What you will do: Which of the lines below contain the string "average"? Pull each one out of the data.

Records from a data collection

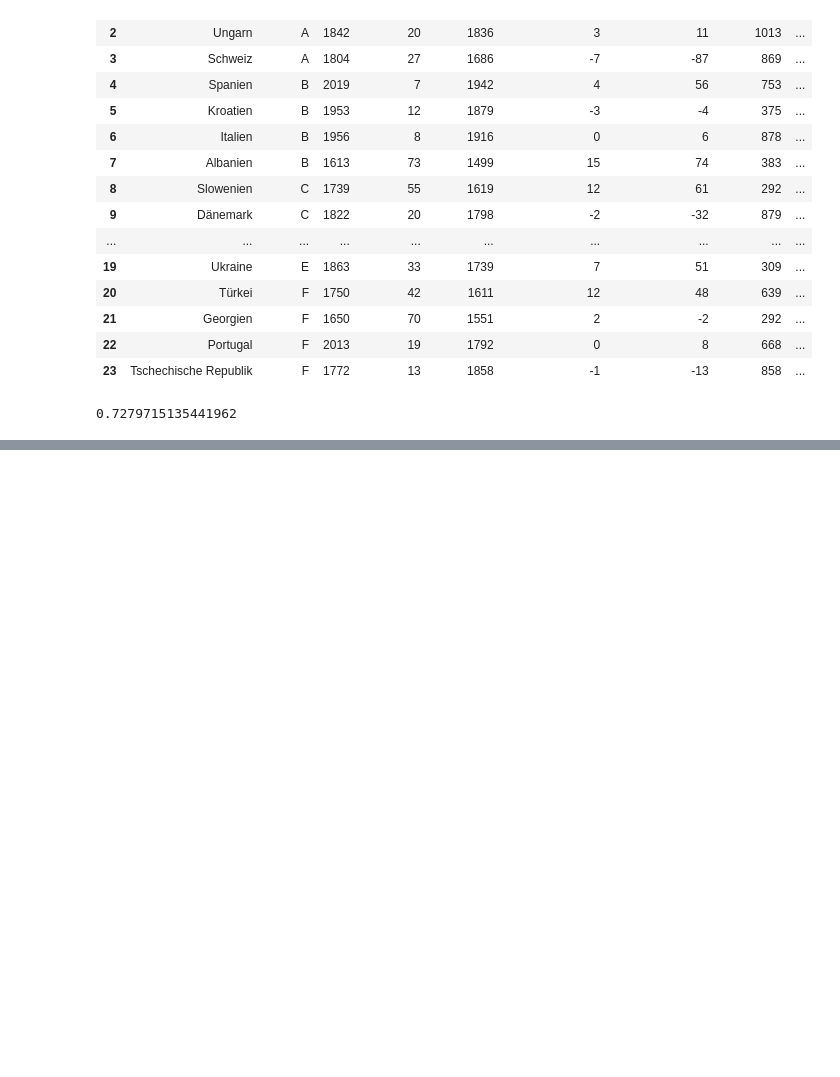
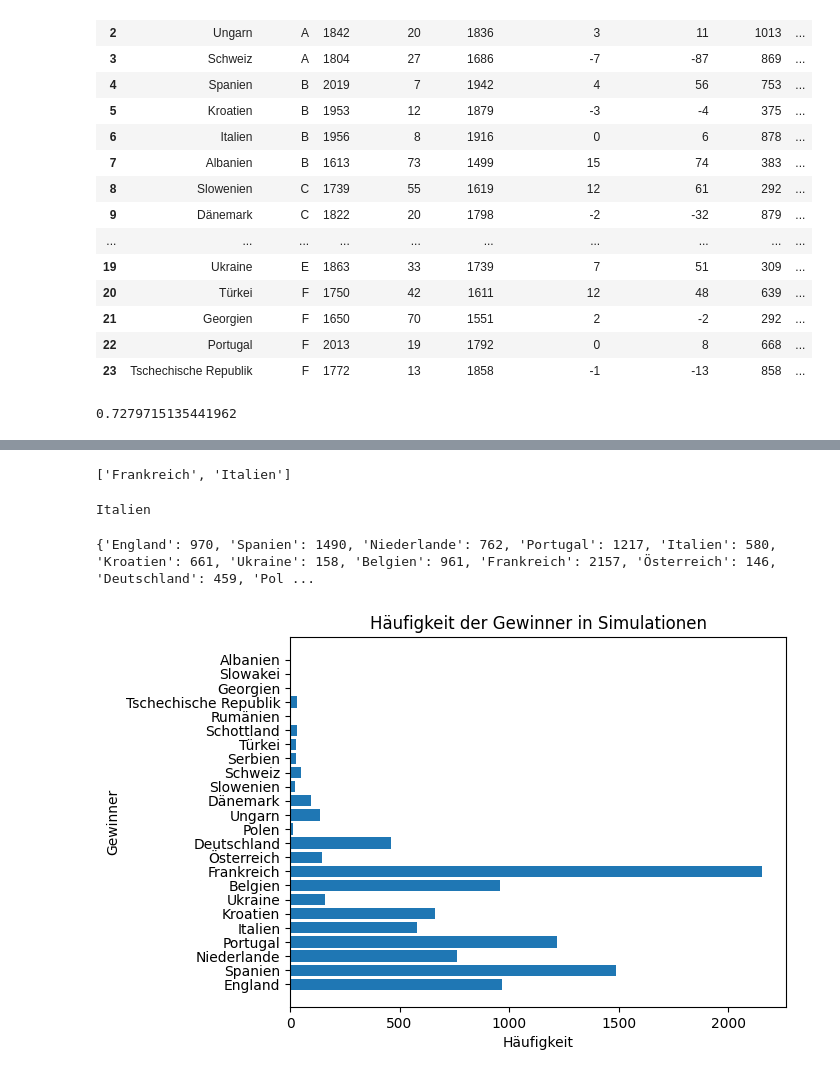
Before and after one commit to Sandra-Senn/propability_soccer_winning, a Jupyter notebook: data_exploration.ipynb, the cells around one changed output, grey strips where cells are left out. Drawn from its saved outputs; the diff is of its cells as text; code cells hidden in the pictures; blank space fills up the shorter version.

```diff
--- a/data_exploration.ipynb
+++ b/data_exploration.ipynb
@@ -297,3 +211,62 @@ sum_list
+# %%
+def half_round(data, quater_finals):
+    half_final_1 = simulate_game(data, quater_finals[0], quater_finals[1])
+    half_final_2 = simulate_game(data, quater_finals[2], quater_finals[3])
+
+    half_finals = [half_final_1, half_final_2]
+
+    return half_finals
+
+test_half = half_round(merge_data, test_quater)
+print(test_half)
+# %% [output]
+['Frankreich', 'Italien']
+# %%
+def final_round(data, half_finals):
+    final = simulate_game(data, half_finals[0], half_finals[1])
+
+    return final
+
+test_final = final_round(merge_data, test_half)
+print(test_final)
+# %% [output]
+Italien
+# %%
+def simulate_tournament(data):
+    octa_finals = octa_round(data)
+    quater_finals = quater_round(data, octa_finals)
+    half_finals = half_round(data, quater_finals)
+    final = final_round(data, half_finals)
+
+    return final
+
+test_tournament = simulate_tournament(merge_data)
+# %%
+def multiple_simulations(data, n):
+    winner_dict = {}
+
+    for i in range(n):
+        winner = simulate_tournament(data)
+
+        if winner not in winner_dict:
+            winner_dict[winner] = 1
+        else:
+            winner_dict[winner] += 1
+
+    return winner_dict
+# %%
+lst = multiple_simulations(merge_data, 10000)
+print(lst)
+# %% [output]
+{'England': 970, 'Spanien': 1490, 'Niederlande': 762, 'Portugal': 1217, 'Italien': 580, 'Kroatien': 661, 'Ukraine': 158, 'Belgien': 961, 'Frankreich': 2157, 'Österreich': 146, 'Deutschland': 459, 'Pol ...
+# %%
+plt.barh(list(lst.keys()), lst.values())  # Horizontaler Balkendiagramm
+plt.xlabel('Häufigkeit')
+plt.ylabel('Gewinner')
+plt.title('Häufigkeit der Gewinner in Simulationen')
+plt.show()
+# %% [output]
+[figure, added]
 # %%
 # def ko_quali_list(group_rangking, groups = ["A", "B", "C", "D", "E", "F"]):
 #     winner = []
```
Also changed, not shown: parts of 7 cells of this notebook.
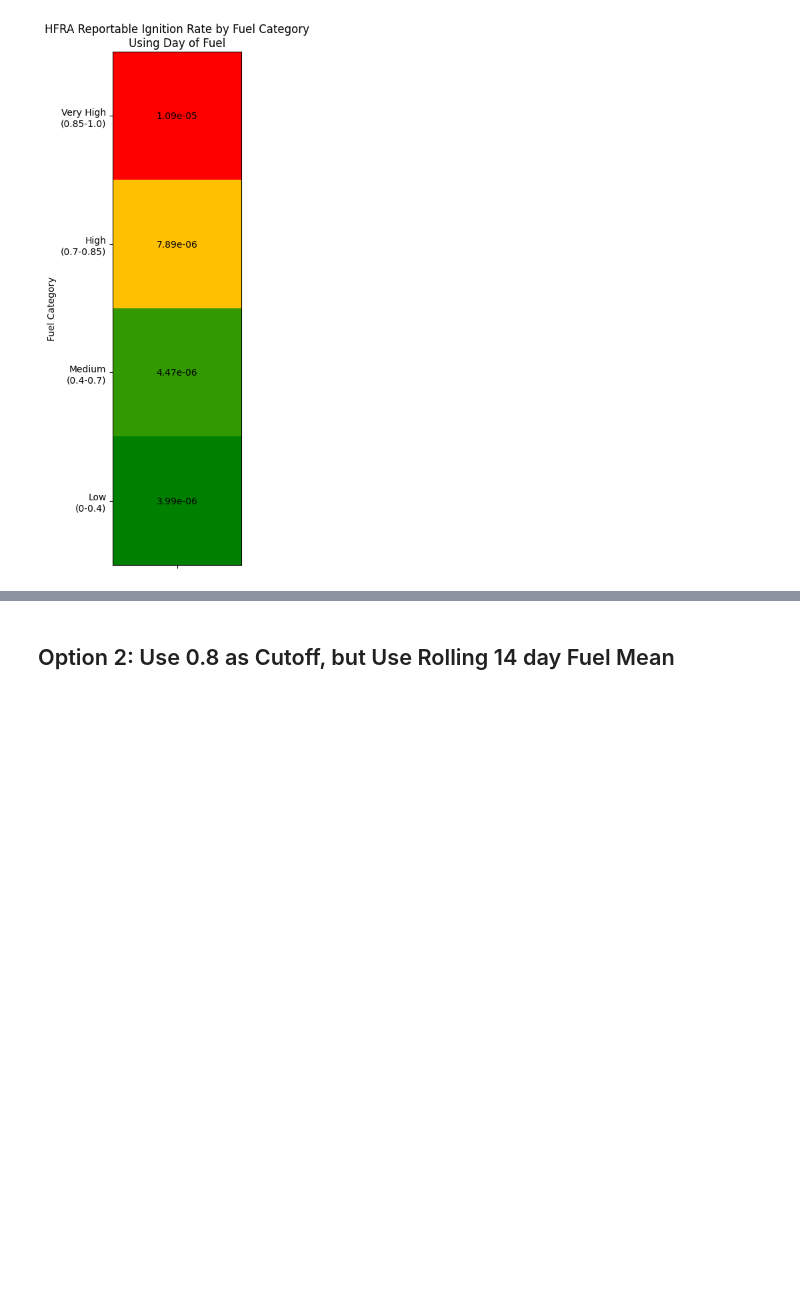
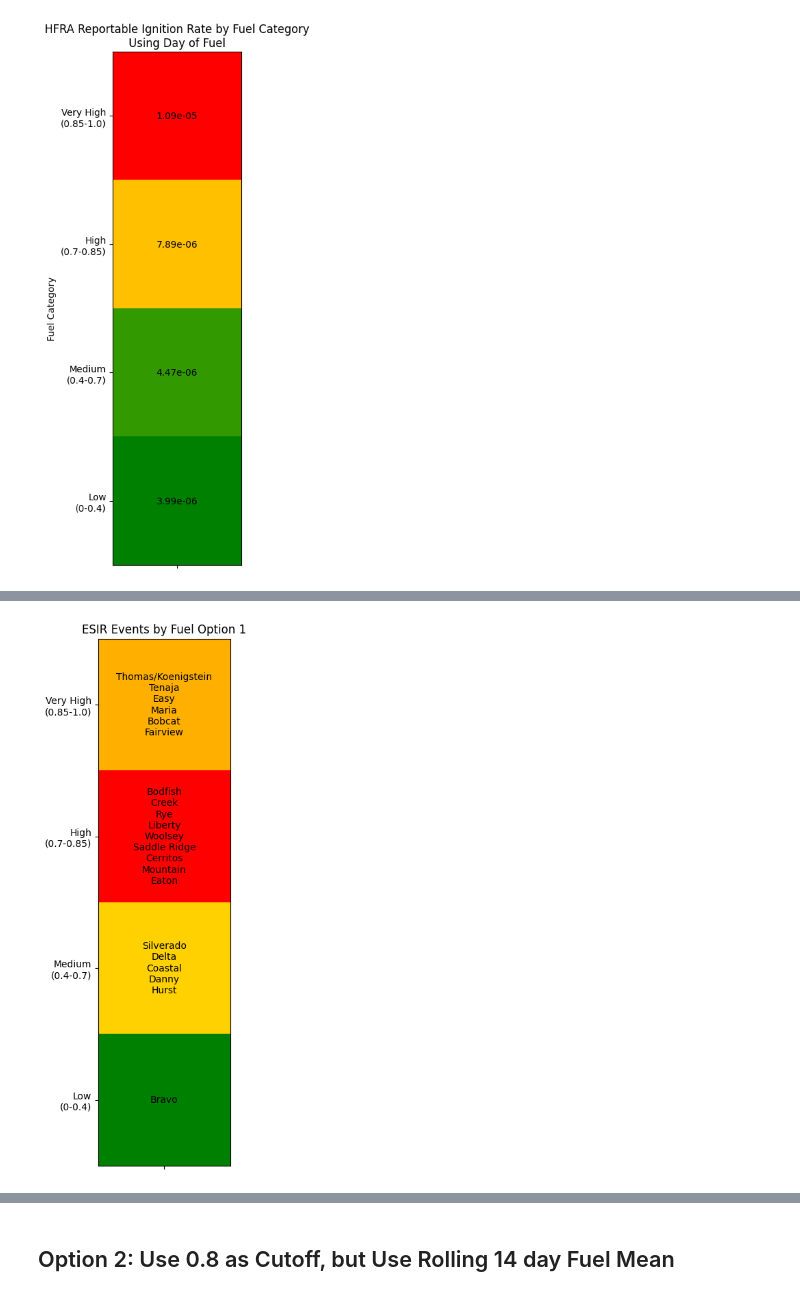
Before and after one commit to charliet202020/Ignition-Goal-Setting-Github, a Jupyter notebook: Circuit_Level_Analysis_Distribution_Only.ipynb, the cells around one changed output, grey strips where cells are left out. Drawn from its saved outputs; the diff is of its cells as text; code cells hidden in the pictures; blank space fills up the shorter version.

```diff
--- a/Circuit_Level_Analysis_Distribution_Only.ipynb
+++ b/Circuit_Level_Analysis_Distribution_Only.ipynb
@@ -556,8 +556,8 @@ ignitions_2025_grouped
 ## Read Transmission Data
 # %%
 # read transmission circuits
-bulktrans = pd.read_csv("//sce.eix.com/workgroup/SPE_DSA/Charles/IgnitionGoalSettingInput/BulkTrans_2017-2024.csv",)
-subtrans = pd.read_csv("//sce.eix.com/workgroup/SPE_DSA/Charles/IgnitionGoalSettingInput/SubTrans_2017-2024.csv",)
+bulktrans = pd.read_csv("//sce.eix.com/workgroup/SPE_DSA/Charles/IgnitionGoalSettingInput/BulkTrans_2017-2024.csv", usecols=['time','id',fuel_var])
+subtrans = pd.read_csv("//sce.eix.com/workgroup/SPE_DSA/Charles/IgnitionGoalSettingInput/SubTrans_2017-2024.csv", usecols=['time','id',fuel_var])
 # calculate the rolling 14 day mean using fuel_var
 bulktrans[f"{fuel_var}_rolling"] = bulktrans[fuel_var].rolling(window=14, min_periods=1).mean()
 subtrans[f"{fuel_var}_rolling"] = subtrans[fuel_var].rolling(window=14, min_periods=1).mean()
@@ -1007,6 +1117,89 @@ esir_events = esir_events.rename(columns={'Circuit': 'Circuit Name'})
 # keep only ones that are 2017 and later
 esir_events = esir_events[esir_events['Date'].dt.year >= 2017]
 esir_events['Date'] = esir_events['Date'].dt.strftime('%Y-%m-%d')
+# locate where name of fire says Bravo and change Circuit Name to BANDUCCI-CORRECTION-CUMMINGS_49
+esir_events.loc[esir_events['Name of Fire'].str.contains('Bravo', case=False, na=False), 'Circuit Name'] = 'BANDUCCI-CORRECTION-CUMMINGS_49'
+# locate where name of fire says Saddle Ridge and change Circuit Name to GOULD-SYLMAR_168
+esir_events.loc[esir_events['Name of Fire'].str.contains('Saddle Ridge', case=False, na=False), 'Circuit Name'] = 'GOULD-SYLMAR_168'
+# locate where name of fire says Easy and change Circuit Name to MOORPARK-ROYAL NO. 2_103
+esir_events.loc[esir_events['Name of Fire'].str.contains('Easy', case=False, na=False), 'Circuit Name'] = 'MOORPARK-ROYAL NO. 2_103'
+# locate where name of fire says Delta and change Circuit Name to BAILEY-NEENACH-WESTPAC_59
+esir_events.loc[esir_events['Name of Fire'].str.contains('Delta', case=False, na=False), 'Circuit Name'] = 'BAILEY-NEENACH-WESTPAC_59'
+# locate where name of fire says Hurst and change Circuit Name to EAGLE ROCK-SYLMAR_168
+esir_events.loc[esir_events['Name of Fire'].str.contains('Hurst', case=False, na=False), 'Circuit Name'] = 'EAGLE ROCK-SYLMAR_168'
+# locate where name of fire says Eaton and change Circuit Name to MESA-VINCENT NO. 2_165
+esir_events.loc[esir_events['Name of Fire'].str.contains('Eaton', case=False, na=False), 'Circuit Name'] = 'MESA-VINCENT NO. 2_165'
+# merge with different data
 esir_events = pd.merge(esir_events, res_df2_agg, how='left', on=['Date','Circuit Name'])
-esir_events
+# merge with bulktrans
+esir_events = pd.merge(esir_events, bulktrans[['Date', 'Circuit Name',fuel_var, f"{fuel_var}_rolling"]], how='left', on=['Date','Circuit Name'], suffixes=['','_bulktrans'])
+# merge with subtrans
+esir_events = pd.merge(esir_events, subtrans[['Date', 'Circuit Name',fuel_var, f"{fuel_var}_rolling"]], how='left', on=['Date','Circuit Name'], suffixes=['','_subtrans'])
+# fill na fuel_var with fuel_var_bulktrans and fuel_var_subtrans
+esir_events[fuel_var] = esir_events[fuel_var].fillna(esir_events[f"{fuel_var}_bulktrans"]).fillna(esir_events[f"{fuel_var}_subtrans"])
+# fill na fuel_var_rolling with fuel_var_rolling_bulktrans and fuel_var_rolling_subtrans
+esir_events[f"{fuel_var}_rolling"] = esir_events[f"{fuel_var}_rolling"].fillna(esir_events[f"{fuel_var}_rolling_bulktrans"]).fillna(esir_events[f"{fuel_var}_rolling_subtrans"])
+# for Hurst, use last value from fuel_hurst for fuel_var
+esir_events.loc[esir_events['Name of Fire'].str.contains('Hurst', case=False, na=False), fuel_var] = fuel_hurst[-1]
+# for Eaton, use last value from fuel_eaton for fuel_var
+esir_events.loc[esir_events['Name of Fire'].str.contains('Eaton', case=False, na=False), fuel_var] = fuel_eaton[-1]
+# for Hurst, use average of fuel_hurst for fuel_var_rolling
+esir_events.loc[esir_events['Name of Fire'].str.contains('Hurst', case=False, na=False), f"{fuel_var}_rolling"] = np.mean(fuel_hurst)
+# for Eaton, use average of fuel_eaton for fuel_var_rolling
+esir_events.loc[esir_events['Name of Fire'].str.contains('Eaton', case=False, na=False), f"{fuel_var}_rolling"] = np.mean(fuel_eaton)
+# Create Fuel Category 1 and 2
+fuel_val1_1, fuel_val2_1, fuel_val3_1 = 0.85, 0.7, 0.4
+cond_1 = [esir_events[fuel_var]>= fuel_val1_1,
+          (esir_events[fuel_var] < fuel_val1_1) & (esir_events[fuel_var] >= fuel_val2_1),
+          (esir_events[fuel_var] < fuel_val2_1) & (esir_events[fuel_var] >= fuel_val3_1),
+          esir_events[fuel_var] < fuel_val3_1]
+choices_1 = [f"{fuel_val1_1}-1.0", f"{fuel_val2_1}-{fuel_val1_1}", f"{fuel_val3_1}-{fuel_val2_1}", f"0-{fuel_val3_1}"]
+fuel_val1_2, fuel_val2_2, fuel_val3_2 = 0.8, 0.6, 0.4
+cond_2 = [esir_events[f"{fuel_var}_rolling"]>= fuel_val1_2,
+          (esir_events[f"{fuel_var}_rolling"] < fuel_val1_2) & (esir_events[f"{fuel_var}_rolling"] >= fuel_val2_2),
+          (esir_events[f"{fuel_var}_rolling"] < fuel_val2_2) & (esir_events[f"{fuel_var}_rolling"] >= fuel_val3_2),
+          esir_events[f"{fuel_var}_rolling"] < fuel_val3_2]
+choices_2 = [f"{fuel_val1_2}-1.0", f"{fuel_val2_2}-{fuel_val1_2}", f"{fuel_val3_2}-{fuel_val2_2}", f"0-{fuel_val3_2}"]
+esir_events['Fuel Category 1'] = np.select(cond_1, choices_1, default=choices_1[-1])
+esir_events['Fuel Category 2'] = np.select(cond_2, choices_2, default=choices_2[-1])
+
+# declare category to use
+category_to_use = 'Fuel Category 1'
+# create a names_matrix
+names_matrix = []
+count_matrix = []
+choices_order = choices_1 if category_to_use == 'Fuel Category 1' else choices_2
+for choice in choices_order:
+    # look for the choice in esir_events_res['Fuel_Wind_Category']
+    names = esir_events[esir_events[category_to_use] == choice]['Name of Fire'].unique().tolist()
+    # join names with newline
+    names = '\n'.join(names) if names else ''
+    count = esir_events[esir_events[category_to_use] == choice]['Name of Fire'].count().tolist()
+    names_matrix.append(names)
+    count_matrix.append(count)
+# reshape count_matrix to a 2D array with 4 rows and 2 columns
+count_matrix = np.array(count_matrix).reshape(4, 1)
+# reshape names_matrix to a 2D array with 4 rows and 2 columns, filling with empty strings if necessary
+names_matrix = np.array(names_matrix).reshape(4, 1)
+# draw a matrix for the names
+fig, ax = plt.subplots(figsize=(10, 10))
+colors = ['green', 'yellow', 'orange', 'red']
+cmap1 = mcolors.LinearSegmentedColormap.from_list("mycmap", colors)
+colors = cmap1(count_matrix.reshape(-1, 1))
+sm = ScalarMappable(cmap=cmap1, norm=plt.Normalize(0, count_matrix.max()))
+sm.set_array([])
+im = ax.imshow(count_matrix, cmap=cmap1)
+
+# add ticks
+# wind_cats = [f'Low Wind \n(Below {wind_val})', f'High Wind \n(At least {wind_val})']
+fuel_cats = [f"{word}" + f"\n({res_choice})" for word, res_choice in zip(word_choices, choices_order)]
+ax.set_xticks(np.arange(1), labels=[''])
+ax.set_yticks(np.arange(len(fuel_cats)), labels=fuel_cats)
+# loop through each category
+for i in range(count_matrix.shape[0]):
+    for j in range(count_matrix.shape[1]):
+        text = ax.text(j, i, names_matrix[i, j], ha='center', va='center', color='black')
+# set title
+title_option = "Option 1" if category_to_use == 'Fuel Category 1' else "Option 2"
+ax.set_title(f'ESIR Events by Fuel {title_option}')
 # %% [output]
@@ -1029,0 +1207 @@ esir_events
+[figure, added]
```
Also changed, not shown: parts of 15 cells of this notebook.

Result:
+# for Hurst, use average of fuel_hurst for fuel_var_rolling
+# for Eaton, use average of fuel_eaton for fuel_var_rolling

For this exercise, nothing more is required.